Synopsis: In the summer of 2015, Germany hosted the European Maccabi Games (also known as the Jewish Olympics) at the Waldbühne Stadion, site of Hitler's 1936 Olympics for the first time ever.
Inspired by the heroic 1930s’ Maccabiah riders, eleven motorcyclists carry the torch and fly their flag from Tel-Aviv to Berlin, capturing this symbolic moment. Each European country holds a chilling resonance as each biker discovers or reveals how their families survived. They have to confront the past, address the present and contemplate the future.
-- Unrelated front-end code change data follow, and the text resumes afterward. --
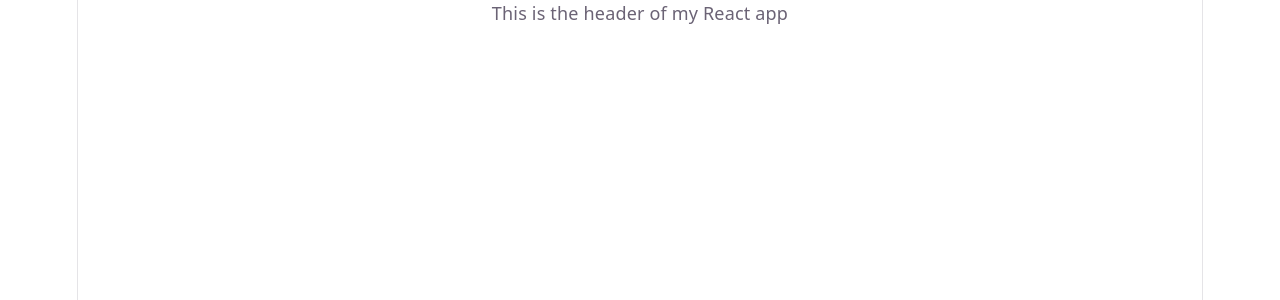
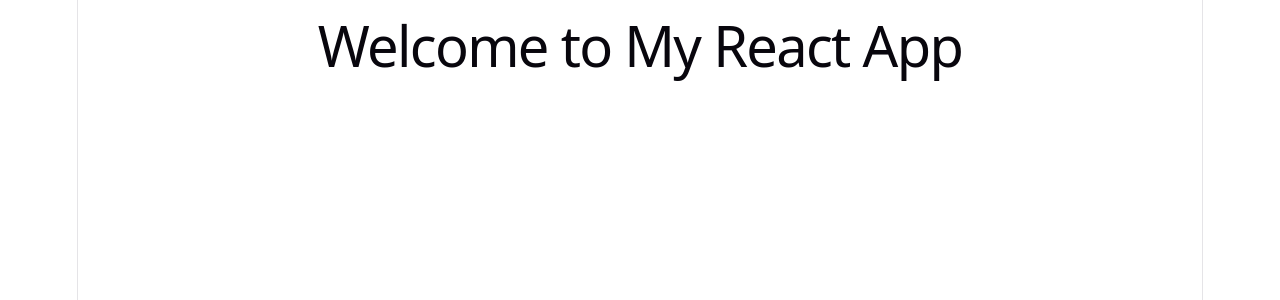
Before and after one commit to OlatomiwaTech/ReactJS-Course-from-brocode, a React (Vite) app in the folder my-react-app/: page / in a window 1280 px wide. Shown: the top 300 px of the page. Built offline with nearby package versions, Linux system fonts and the light colour scheme.

Commit message:
feat: replace static header with Header component in App

```diff
--- a/my-react-app/src/App.jsx
+++ b/my-react-app/src/App.jsx
@@ -4,7 +4,7 @@ import Header from './Header.jsx';
 
 function App(){
   return(
-    <header>This is the header of my React app</header>
+    <Header />
   );
 }
 
```
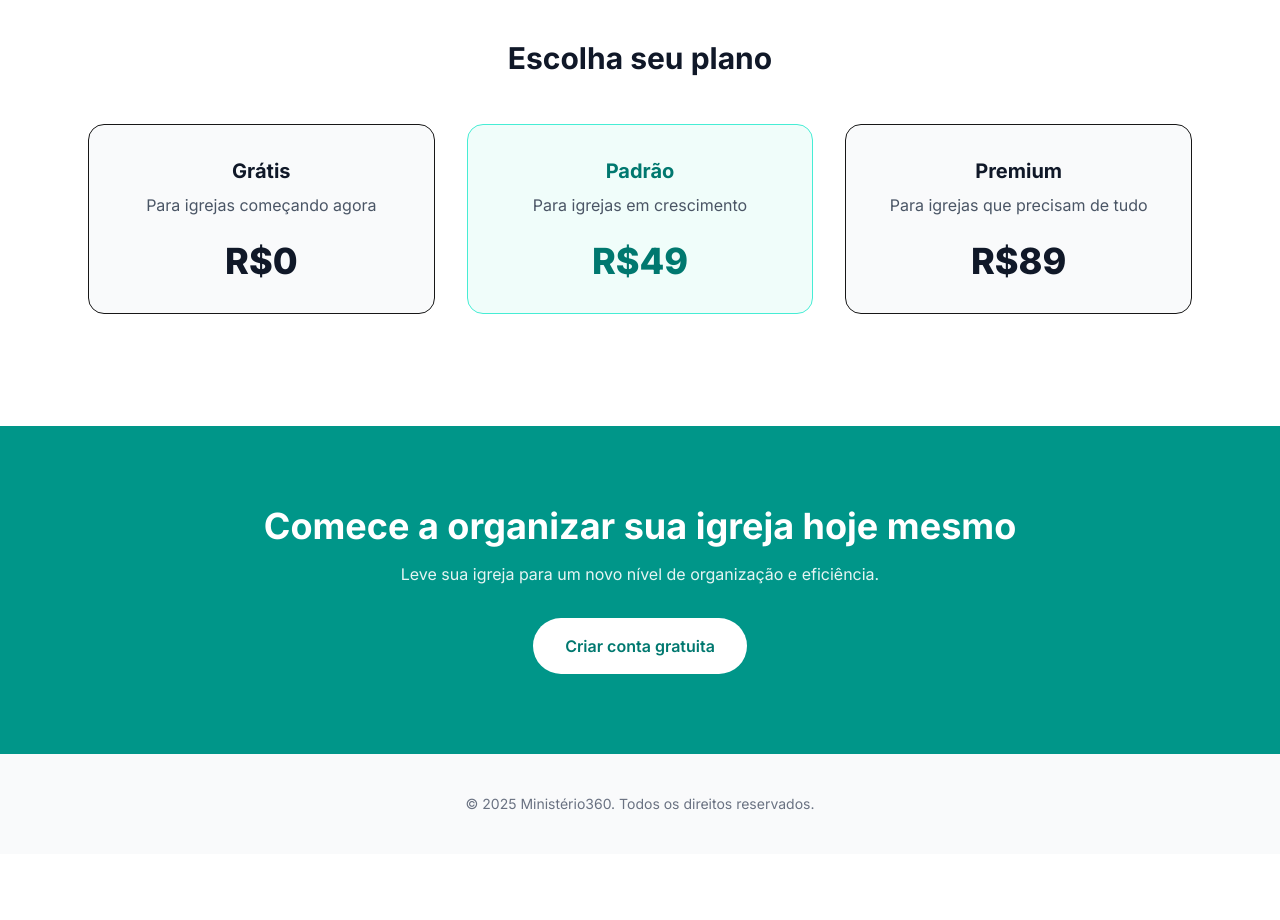
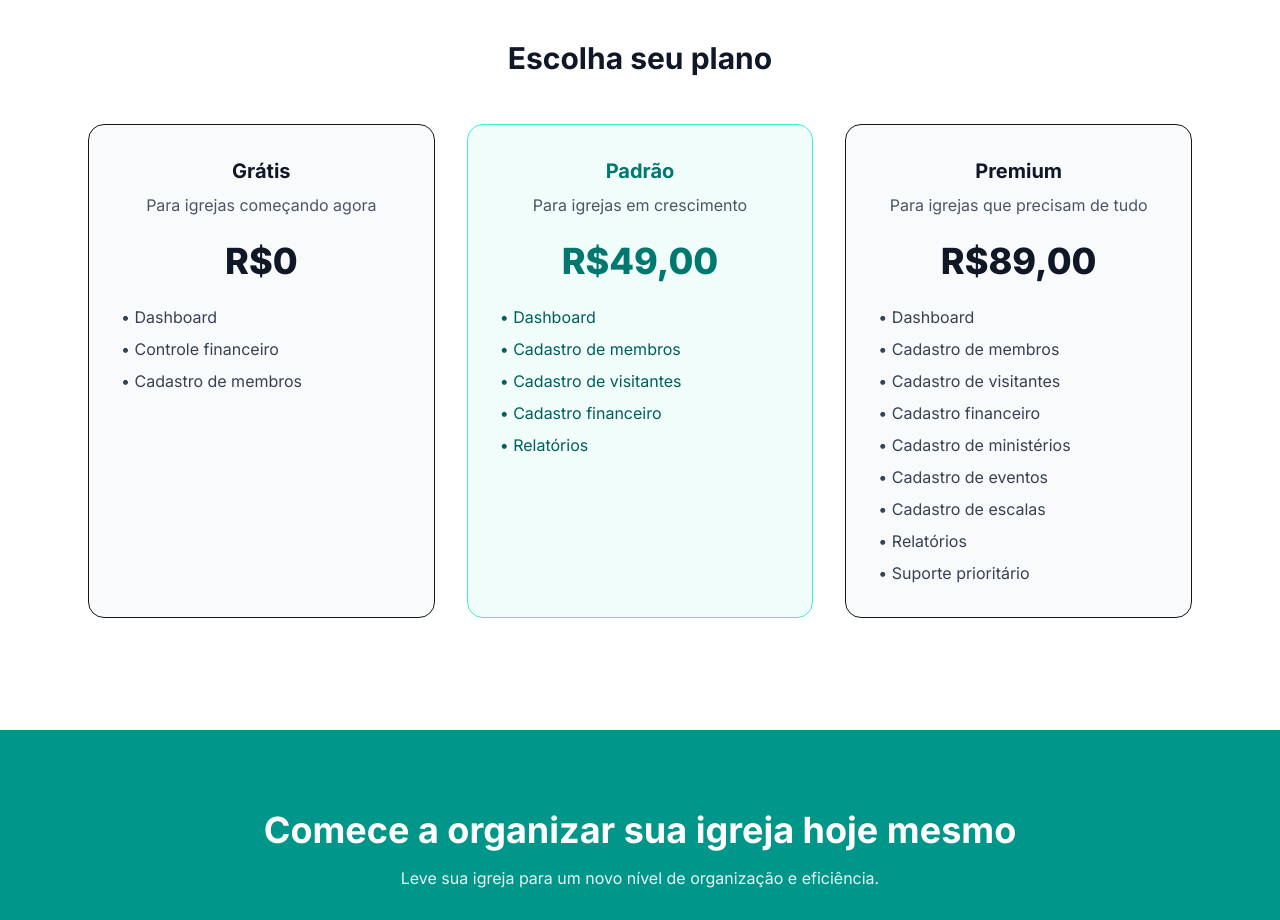
Before and after one commit to daniel-almeid/ministerio360-landing-page, a Next.js app: page / in a window 1280 px wide. Shown: the part 4120-5040 px from the top of the page. Before the commit the page ends 4974 px from the top, so only its background shows below. Built offline with nearby package versions, Linux system fonts and the light colour scheme.

Commit message:
atualização dos planos

```diff
--- a/app/landing/components/sections/plans.tsx
+++ b/app/landing/components/sections/plans.tsx
@@ -12,30 +12,54 @@ export default function Plans() {
         <div className="grid md:grid-cols-3 gap-8 mt-12">
 
           <Reveal>
-            <div className="border rounded-2xl p-8 bg-gray-50">
+            <div className="border rounded-2xl p-8 bg-gray-50 h-full flex flex-col">
               <h3 className="text-xl font-bold text-gray-900">Grátis</h3>
               <p className="mt-2 text-gray-600">Para igrejas começando agora</p>
               <p className="mt-6 text-4xl font-extrabold text-gray-900">R$0</p>
 
+              <ul className="mt-6 space-y-2 text-gray-700 text-left flex-1">
+                <li>• Dashboard</li>
+                <li>• Controle financeiro</li>
+                <li>• Cadastro de membros</li>
+              </ul>
             </div>
           </Reveal>
 
           <Reveal>
-            <div className="border rounded-2xl p-8 bg-teal-50 border-teal-300">
+            <div className="border rounded-2xl p-8 bg-teal-50 border-teal-300 h-full flex flex-col">
               <h3 className="text-xl font-bold text-teal-700">Padrão</h3>
               <p className="mt-2 text-gray-600">Para igrejas em crescimento</p>
-              <p className="mt-6 text-4xl font-extrabold text-teal-700">R$49</p>
+              <p className="mt-6 text-4xl font-extrabold text-teal-700">R$49,00</p>
+
+              <ul className="mt-6 space-y-2 text-teal-800 text-left flex-1">
+                <li>• Dashboard</li>
+                <li>• Cadastro de membros</li>
+                <li>• Cadastro de visitantes</li>
+                <li>• Cadastro financeiro</li>
+                <li>• Relatórios</li>
+              </ul>
             </div>
           </Reveal>
 
           <Reveal>
-            <div className="border rounded-2xl p-8 bg-gray-50">
+            <div className="border rounded-2xl p-8 bg-gray-50 h-full flex flex-col">
               <h3 className="text-xl font-bold text-gray-900">Premium</h3>
               <p className="mt-2 text-gray-600">Para igrejas que precisam de tudo</p>
-              <p className="mt-6 text-4xl font-extrabold text-gray-900">R$89</p>
+              <p className="mt-6 text-4xl font-extrabold text-gray-900">R$89,00</p>
+
+              <ul className="mt-6 space-y-2 text-gray-700 text-left flex-1">
+                <li>• Dashboard</li>
+                <li>• Cadastro de membros</li>
+                <li>• Cadastro de visitantes</li>
+                <li>• Cadastro financeiro</li>
+                <li>• Cadastro de ministérios</li>
+                <li>• Cadastro de eventos</li>
+                <li>• Cadastro de escalas</li>
+                <li>• Relatórios</li>
+                <li>• Suporte prioritário</li>
+              </ul>
             </div>
           </Reveal>
-
         </div>
       </div>
     </section>
```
This is not simply a 'Jewish" story, it is a story of a people overcoming the worst from their fellow man to restate our common humanity. Ultimately, the film explores the impact of trauma and raises the question of whether ‘to tell or not to tell’.
Director's statement: This is the first full length feature I have ever made. It has been a project of passion in my firm belief that Jews should never again bow their heads to fear.
My foray into filmmaking began in 2012 when I was asked to be a correspondent for a LA based company covering the 2013 Maccabiah Games in Israel. Of the six short stories I produced, one was on the heroic missions of the early 1930’s motor bikers. I interviewed Maccabi World Union’s Chairman to hear, “Maccabi saved my family from the nails of the Nazis.”
When I heard that Berlin, this shrine to Nazi power, would host the European Maccabi Games for the very first time, the title, “Back to Berlin” came to me for everything it symbolized.
I would take a group of modern day bikers from Israel to Berlin to deliver the Maccabiah Torch defiantly flying the Israeli flag in a Europe, where once again, anti-Semitism often cloaked in anti Israel sentiment is rearing its ugly head. I believe that Back to Berlin is an important story that should be told.
Cooler than Hell’s Angels … These are God’s angels riding against intolerance and genocide….